Common Agricultural Policy (CAP)
Is the scheme by which agricultural production within the European Union (EU) is organised. It was set up by the Treaty of Rome as a way of helping small-scale and relatively inefficient European farmers to survive.
In 2006 EU support for farmers (under the CAP) accounted for 45 per cent of its £75 billion budget.
• it stabilises farm incomes
• it enables marginal producers to stay in business, e.g. sheep farmers on Welsh hills
• it has helped to make Europe self-sufficient in food production
• it is expensive to operate
• it is open to corruption

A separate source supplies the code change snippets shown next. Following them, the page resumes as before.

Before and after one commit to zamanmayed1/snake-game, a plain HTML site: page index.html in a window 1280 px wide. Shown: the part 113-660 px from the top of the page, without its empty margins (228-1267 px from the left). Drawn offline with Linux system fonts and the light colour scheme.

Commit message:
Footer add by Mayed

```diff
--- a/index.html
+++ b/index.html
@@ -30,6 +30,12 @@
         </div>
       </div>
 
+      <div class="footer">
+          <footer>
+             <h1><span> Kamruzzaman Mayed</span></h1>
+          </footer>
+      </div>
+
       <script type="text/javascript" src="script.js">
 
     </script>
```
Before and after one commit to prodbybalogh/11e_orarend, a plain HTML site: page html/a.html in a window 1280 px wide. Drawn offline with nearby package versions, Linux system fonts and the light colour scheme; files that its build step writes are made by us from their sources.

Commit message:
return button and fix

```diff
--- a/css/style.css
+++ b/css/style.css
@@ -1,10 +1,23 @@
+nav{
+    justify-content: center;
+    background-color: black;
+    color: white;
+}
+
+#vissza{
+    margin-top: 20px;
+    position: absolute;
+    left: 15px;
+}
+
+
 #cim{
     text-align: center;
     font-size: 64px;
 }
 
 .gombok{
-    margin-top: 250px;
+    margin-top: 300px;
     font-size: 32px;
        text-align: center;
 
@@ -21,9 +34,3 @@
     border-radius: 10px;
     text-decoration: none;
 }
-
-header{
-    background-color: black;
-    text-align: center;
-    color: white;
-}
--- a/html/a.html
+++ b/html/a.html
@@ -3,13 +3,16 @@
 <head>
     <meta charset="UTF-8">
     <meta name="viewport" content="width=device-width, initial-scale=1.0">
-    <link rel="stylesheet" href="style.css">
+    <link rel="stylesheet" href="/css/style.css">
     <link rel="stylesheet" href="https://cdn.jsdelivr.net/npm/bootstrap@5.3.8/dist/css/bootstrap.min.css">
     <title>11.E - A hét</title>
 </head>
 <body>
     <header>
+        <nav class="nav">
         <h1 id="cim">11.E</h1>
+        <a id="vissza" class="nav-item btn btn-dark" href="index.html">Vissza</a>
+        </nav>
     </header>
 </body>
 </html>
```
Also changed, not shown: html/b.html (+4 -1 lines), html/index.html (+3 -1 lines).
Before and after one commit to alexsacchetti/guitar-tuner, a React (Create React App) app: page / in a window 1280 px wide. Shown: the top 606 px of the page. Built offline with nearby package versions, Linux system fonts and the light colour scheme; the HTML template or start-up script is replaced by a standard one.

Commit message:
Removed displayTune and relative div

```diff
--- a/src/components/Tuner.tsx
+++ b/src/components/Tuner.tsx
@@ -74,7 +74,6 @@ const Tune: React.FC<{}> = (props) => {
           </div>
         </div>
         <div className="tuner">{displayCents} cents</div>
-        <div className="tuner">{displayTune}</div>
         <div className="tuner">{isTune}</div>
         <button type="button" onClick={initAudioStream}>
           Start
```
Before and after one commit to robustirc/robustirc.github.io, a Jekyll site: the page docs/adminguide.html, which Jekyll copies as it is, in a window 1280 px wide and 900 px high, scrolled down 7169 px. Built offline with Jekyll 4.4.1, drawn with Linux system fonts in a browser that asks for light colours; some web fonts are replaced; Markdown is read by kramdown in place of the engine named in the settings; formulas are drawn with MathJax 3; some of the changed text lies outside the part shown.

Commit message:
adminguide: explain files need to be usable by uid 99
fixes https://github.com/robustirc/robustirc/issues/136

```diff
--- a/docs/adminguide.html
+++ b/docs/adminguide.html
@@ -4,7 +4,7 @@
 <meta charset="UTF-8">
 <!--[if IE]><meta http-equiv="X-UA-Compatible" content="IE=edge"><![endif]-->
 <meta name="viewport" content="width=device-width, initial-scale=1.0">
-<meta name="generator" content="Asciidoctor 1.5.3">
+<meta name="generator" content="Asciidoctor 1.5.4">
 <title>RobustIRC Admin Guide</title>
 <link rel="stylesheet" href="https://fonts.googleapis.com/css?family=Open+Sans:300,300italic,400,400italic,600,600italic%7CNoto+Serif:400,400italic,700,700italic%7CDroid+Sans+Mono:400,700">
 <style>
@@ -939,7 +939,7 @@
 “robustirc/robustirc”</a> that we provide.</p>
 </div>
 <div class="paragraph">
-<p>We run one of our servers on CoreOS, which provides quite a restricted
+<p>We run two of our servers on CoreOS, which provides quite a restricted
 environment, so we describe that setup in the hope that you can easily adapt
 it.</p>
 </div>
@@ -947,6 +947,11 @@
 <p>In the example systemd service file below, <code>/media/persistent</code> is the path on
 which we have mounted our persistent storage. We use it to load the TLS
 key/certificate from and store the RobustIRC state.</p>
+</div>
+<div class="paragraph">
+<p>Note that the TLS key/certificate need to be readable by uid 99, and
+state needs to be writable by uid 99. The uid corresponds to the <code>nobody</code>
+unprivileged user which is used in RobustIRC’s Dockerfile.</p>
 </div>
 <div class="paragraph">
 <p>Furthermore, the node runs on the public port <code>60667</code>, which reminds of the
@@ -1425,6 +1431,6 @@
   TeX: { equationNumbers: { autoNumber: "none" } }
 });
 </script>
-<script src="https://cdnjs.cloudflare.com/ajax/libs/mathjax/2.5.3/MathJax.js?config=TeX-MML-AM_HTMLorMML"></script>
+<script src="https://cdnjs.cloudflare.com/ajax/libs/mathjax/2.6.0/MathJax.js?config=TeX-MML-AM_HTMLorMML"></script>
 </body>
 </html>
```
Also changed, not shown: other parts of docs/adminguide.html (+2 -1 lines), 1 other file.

• it raises food prices above world levels; this hurts consumers, and it hurts poor consumers more than rich ones